19

Heat (enthalpy of vaporation)

ΔHvap = -ΔHcondensation

The amount of heat energy required to vaporize one mole of a liquid

kJ/mol

Somewhat temperature dependent

20

Boiling point

Temperature at which vapor pressure of liquid is = to external pressure above liquid

21

Normal boiling point

Temperature at which the vapor pressure of a liquid equals 1 atm

22

The Clausius-Clapeyron Equation

ln P2/P1 = (-ΔHvap/R) (1/T2-T1)

R = 8.314 J/mol K

T = in Kelvin

23

Supercritical fluid

Properties are intermediate between a liquid and gas

Occurs at critical temperature and pressure

24

Sublimation

Phase transition solid to gas - endothermic

25

Deposition

Phase transition from gas to solid - exothermic

26

Fusion

AKA melting

Phase transition from solid to liquid - endothermic

27

Freezing

Phase transition from liquid to solid - exothermic

28

Heat (enthalpy) of fusion

ΔHfus = -ΔHcrystallization

Somewhat temperature dependent

The amount of heat energy required to melt one mole of a solid (kJ/mol)

29

Uniqueness of water

Liquid at room temperature (despite low molar mass)
(Because of strong hydrogen bonds)

Excellent solvent for polar & ionic compounds

Very high specific heat capacity

Expands when it freezes (unusual)
(Solid less dense than liquid -- also unusual)

30

Equation for heat involved in completion of a phase change

q = nΔHtransition
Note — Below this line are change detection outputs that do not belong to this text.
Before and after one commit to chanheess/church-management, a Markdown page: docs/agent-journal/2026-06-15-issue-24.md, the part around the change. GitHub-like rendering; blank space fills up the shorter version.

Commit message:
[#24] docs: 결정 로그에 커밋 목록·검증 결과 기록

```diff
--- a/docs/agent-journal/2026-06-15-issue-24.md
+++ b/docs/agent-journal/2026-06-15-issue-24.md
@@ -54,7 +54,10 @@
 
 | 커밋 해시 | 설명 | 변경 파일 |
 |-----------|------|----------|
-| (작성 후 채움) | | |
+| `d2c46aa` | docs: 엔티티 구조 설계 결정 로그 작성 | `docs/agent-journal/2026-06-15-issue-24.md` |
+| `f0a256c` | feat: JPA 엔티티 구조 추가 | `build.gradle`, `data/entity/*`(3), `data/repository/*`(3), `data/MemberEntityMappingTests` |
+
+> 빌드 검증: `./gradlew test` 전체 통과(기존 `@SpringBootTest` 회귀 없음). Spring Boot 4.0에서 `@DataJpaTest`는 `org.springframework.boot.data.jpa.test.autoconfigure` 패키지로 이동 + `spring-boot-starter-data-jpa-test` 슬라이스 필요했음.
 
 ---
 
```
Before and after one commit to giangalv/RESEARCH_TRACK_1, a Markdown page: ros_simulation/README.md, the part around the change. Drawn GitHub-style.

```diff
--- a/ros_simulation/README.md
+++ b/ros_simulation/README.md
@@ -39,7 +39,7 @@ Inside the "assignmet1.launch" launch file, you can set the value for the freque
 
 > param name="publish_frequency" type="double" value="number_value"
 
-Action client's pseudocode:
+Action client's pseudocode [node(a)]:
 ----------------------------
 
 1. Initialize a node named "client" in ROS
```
heat = # of mols * heat of [transition]

31

Equation for heat involved in temperature change 

q = (m) (Cs) (ΔT)